It was a priceless, transformational moment.
I was sitting on one of the player benches, just trying to catch my breath. The family and I were at the local ice rink, enjoying a couple of hours of ice skating just after Christmas. As a kid, ice skating was a regular weekend activity during the fall and winter months. My skating skills were never that great, but I managed to do OK. Now, some 40 years later, my daughters’ interest in skating has gotten me to lace up the skates once again.
Time has not improved my skating skills.
Apparently, Kyle thought I was pretty good at skating.
He said I was an expert.
I have no idea who Kyle is. He looked to be about 10 years old, enjoying some skating with his family. As I was sitting on the bench, exhausted, Kyle stopped and asked if he could tell me something. Surprised, I said “sure”. He said “you’re an expert at skating. I’ve been watching you skate and you’re really good…like an expert.”
Kind of stunned by what I heard, I wasn’t quite sure how to respond.
I’m glad I didn’t respond as instinctively as I often do.
My initial thought was to somehow try and convince Kyle he was wrong. In my mind I’m really not that good at skating. But instead of doing what I’ve often habitually done, I did something different.
I simply smiled and said “thank you”.
How often, when someone expresses an unexpected compliment toward us, do we find a way to try and minimize it? As if we couldn’t possibly be what the other thinks we are?
For me, I’ve noticed that had, in fact, become an instinctual response.
As we go through our life journey we develop a story about who we are. We listen to others, often those we look up to, and their comments, either intentionally or not, greatly shape the vision of who we think we are. We also learn about the power of comparison and how that can further shape our limiting beliefs, further eroding our worthiness and solidifying our vision as someone who shouldn’t be on the receiving end of complimentary words.

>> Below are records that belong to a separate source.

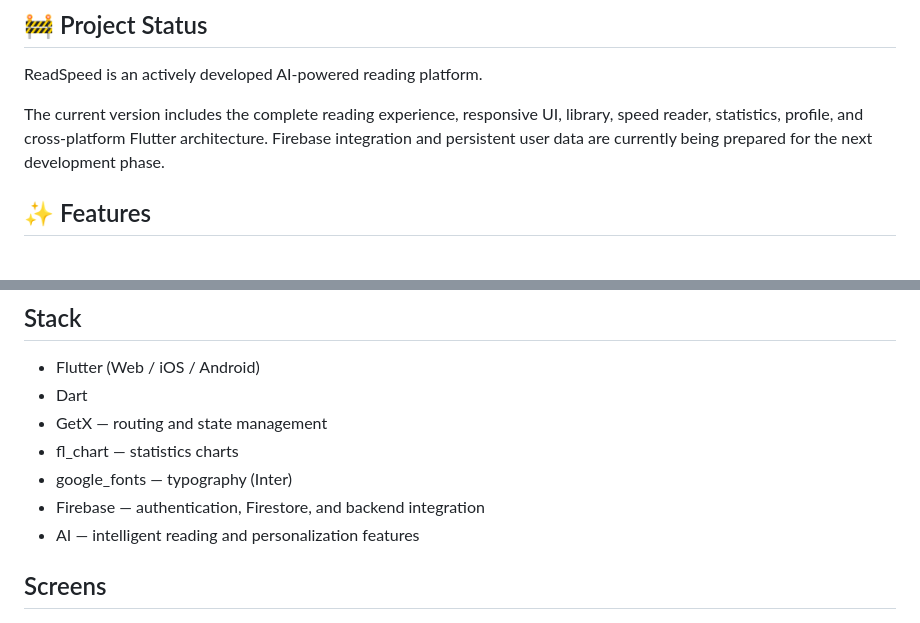
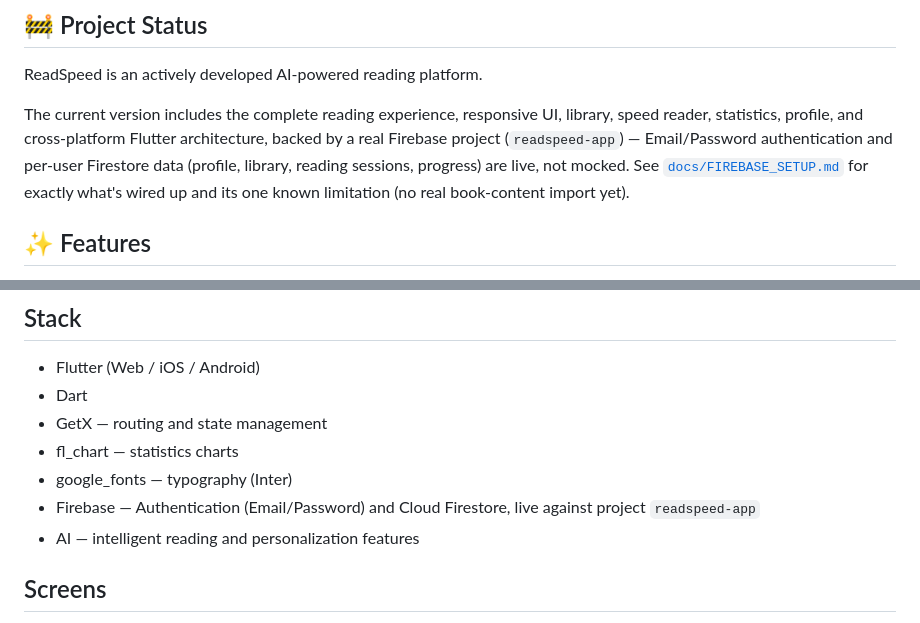
Before and after one commit to QossayKamel22/ReadSpeed, a Markdown page: README.md, 2 parts joined by grey strips. Rendered like a GitHub page.

```diff
--- a/README.md
+++ b/README.md
@@ -12,7 +12,7 @@ A premium AI-powered speed-reading and reading-productivity app built with Flutt
 
 ReadSpeed is an actively developed AI-powered reading platform.
 
-The current version includes the complete reading experience, responsive UI, library, speed reader, statistics, profile, and cross-platform Flutter architecture. Firebase integration and persistent user data are currently being prepared for the next development phase.
+The current version includes the complete reading experience, responsive UI, library, speed reader, statistics, profile, and cross-platform Flutter architecture, backed by a real Firebase project (`readspeed-app`) — Email/Password authentication and per-user Firestore data (profile, library, reading sessions, progress) are live, not mocked. See [`docs/FIREBASE_SETUP.md`](docs/FIREBASE_SETUP.md) for exactly what's wired up and its one known limitation (no real book-content import yet).
 
 ## ✨ Features
 
@@ -32,7 +32,7 @@ The current version includes the complete reading experience, responsive UI, lib
 * GetX — routing and state management
 * fl_chart — statistics charts
 * google_fonts — typography (Inter)
-* Firebase — authentication, Firestore, and backend integration
+* Firebase — Authentication (Email/Password) and Cloud Firestore, live against project `readspeed-app`
 * AI — intelligent reading and personalization features
 
 ## Screens
```
Also changed, not shown: docs/ARCHITECTURE.md (+20 -11 lines), docs/FIREBASE_SETUP.md (+163 -195 lines).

And it works both ways. Think about how often we offer someone a compliment or strong positive feedback only to be met with a response somehow trivializing our opinion. If you take the time to notice, you’ll see it’s quite prevalent.
I’m certain that my skating skills are not close to being at the expert level. But in his mind, I was pretty damn good at it, so much so that he actually approached me to tell me what he thought of my skating. With his honesty and sincerity, I felt Kyle deserved a “thank you” and not an explanation as to why he was wrong.
I was touched by Kyle’s actions and words. I hope he continues to express his positive opinions to others when he sees fit. I didn’t want to ruin this experience for him. I didn’t want to show him through my own words what minimizing yourself looks like.
Thank you, Kyle, for helping me be better at being me.
Sometimes allowing yourself to receive a gift is more important than the actual gift itself.
photo credit: Ben White via Unsplash